The match is a combination of mana problems and urging the opponent to play faster to avoid a draw. It is a reminder that as much as we have control, we are also blowing in the wind.

The third game is especially brutal. We mulligan a no-lander and keep a reasonable two-lander, although we really need to hit our third land to have much of a chance. We miss on draws and miss our crucial third land drop. Our opponent immediately starts to play their spell without drawing a card. We remind them that they have to draw a card for the turn, and they do.

We miss for several more turns before finally discarding. Our opponent’s board slowly grows out of control as we watch. Eventually, we take lethal damage. We scoop up our board and graveyard in the left hand and scoop up our deck in the right hand. Our hands are full.

And then it comes.

“Good games! No… GREAT GAMES!”

Our opponent’s hand is in our face. Our hands are still full.


I can’t say too much about this situation other than “lol.” It is something I personally want to avoid. I mean, you can do whatever the hell you want in this situation and I wouldn’t fault you. You feel the way you feel. Your emotions are yours and they’re legit. They aren’t good, they aren’t bad, they just are.

So for me personally, I try to avoid this situation at all costs. And it’s very easy to do. Here’s how it works.

“Oh, I’m taking lethal damage?” Here, I will extend my hand! Yes, I extend my hand as a sign of concession.

This is pretty much the norm for experienced players. If you watch much coverage you know what I mean—“extends the hand” is synonymous with concession.

It is a graceful way out. It minimizes the feel-bad for all parties and, most importantly to me, avoids the unpleasant situation above by preempting the handshake.

The Winner


We are playing for Top 8 in our SECOND tournament ever! Yeehaw!! We prepared for this tournament by picking the Jund list from last week’s
Open and playing some games last night. We read several articles on the subject from top players and we made sure to write down the sideboard plans for the most common matchups.

It’s very important to not get mana-screwed this match so we shuffle especially hard—gotta break up those clumps! Our opponent isn’t as serious about this. They rush us to shuffle faster/less but hey, we’re not the one having mana problems.
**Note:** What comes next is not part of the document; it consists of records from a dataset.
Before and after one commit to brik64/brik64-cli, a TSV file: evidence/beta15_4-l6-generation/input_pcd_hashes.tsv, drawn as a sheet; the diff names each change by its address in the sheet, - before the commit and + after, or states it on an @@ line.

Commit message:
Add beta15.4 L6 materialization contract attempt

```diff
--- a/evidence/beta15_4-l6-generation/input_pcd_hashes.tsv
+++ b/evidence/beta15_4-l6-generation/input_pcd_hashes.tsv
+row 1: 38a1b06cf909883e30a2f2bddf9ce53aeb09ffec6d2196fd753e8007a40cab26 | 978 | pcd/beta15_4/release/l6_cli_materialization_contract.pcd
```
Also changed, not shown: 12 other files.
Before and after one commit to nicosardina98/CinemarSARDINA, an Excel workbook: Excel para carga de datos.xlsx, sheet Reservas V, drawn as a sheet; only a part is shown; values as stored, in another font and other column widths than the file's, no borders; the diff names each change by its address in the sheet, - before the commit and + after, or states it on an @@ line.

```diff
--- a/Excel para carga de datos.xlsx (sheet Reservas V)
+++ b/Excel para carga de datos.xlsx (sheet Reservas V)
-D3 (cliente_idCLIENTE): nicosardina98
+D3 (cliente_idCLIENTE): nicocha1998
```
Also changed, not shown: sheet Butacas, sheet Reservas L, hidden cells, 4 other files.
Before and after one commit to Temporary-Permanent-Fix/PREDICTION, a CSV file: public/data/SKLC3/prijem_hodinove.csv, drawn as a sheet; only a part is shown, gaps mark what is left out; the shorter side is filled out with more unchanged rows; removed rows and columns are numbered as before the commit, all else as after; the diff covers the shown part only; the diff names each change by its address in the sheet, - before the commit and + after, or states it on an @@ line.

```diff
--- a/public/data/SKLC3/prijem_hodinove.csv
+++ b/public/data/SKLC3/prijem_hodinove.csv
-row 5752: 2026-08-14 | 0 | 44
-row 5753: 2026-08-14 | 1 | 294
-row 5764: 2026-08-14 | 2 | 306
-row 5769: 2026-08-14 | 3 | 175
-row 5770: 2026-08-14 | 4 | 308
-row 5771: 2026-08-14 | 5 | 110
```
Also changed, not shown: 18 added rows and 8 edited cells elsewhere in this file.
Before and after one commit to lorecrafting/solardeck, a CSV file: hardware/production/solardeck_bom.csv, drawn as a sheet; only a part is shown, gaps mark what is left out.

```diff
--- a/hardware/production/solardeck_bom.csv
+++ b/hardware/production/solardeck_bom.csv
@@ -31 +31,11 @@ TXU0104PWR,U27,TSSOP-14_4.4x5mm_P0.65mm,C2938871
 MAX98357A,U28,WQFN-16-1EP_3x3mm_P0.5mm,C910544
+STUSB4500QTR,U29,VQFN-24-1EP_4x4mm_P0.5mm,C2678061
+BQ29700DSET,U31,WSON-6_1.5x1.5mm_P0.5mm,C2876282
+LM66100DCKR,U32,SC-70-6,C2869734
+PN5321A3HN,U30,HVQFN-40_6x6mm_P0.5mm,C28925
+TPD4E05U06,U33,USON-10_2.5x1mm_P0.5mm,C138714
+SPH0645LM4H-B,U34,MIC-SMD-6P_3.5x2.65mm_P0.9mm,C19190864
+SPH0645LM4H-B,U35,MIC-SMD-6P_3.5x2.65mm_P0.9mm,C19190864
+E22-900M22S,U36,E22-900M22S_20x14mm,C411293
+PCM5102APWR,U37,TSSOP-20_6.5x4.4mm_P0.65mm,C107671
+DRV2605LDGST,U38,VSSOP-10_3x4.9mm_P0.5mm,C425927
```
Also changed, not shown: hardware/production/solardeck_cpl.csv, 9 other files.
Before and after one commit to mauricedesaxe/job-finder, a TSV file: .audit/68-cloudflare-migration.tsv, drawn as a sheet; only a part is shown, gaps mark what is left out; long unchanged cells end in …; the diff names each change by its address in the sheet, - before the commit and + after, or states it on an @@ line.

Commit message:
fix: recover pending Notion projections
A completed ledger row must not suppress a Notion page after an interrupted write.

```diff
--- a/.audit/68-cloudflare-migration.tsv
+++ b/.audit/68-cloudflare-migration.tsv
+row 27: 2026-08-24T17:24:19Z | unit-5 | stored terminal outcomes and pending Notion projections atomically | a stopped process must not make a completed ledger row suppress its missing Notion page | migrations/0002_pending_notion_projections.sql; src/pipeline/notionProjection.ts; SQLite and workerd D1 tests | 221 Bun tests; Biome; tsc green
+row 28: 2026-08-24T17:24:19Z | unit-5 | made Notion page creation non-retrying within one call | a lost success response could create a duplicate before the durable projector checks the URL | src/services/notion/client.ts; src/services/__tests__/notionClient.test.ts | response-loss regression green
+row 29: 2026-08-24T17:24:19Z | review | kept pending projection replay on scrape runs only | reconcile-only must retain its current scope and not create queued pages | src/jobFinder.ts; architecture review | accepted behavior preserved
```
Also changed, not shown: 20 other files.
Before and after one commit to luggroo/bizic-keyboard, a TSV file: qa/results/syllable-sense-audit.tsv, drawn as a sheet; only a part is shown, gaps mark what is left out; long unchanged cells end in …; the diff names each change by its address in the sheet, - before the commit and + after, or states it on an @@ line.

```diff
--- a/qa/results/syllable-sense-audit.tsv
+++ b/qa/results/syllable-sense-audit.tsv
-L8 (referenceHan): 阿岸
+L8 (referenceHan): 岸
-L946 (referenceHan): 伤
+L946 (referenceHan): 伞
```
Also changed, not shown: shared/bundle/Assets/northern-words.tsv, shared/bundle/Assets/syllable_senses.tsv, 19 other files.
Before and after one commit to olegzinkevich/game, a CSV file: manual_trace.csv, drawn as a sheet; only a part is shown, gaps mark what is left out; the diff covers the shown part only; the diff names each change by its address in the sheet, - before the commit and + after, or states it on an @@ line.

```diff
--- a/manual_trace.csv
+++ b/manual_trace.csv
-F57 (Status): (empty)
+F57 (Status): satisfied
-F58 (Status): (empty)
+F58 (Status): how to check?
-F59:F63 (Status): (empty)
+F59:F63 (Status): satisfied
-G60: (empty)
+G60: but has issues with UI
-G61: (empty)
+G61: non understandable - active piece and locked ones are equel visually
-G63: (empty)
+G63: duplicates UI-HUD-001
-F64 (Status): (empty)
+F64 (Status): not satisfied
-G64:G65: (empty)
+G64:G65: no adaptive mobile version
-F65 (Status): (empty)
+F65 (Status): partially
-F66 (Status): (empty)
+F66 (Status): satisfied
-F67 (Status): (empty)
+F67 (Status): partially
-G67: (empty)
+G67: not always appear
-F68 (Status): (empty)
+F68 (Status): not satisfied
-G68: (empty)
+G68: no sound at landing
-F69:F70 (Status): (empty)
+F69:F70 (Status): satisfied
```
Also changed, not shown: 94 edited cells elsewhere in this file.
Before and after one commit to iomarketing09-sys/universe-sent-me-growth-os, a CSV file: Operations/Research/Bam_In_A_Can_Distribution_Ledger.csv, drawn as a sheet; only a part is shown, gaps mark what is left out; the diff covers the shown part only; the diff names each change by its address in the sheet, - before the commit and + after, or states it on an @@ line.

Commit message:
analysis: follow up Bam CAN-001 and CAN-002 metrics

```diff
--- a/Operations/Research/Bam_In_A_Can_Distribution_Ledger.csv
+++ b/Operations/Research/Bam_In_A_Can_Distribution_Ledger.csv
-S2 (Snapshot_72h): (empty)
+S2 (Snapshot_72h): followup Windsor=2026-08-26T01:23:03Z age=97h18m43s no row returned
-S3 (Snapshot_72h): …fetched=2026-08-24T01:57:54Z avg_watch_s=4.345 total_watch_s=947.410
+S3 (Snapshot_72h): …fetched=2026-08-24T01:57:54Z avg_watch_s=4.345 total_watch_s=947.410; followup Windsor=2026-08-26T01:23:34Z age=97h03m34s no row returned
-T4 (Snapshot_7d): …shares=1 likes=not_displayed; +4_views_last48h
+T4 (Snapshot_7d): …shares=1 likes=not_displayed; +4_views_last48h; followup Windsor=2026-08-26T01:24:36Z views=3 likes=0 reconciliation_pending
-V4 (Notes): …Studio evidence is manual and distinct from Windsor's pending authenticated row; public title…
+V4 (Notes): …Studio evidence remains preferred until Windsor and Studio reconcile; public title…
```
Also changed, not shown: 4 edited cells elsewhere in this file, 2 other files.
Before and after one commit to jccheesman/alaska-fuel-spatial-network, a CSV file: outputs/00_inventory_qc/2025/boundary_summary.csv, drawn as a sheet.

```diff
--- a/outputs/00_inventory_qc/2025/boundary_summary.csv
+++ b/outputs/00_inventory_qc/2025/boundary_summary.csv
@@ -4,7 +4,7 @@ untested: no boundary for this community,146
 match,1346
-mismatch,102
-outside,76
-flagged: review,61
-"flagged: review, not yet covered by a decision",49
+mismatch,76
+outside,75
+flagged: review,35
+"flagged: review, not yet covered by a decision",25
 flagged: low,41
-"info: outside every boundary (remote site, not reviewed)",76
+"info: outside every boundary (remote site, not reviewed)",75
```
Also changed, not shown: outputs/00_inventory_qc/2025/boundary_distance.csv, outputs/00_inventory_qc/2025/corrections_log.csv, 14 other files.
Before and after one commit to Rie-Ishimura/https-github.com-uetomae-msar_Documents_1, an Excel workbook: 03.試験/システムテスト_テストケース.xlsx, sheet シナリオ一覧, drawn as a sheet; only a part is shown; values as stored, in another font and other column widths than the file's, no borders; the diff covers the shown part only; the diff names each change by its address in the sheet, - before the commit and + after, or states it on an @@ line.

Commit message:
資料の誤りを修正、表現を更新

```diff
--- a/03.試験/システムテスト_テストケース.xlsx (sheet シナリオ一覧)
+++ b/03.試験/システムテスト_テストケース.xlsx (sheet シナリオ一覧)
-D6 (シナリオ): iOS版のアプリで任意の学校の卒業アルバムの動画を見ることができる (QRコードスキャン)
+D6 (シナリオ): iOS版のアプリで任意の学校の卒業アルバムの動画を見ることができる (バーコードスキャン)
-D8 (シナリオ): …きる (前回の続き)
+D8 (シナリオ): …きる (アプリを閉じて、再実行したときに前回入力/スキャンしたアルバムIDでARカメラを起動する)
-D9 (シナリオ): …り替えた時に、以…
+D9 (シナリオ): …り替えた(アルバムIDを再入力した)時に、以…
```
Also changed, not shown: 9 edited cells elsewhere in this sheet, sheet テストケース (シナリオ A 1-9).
Maybe our opponent should have shuffled a bit longer!

We make several nice plays this match—reading the opponent on having an instant and playing in a particular way to save our important cards for later.

The last game we curve out perfectly while our opponent stumbles. Couldn’t have scripted it better than that. We are so excited to make our plays that we actually forget to draw our card at one point, but it didn’t matter anyways… we still had all these!

After attacking for lethal damage it sinks in. We’re going to Top 8! Our preparation this week is paying off!

“Good games!” We tell our opponent, and we really mean it. This was a solid player and one tough match, but we shuffled hard and played perfectly and we earned it!

Our hand is hanging over the battlefield. Our opponent only looks at us and says, “those weren’t good games.”

YIKES! Yes, again this is a situation I want to avoid. And again, I am not going to make a value judgement on my opponent’s emotions. They don’t feel good, but that doesn’t mean they are wrong in feeling that. It doesn’t mean they are a sore loser. They just feel, and I understand that, and I can use that understanding to avoid the situation.

So what do I do here? Well, I hope my opponent offers a handshake as a sign of concession. They may or may not. If they don’t, I respect that they had a rough match. They lost. It doesn’t feel good. And the games might not have been good. They might have been rained on by variance.

So I wait. But before I get up to leave I tell my opponent “thanks for the games.” I extend the hand. They shake. I tell them “good luck” and I leave.

Winning and Losing with Grace

Again I will reiterate that this is not the place to justify another human being’s emotions. This is all about acknowledging why humans feel, and how to use this information to be more graceful winners and losers.

This approach has allowed me to have many friendly handshakes to end my matches while consistently avoiding unpleasant circumstances. This works for me and I hope it is useful to you!